INPUT DATA:

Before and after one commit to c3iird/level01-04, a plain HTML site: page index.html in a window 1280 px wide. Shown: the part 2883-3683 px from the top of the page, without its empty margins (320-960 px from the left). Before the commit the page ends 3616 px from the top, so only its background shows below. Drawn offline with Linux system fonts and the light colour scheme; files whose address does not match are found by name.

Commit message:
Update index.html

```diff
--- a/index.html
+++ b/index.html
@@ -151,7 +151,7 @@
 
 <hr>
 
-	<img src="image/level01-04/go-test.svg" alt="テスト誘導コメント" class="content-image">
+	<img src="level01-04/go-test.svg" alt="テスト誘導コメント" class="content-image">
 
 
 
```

ASSIGNED TASK:
When a line in the records above contains the word "image", copy it.

RESPONSE TO THE EXERCISE:
-	<img src="image/level01-04/go-test.svg" alt="テスト誘導コメント" class="content-image">
+	<img src="level01-04/go-test.svg" alt="テスト誘導コメント" class="content-image">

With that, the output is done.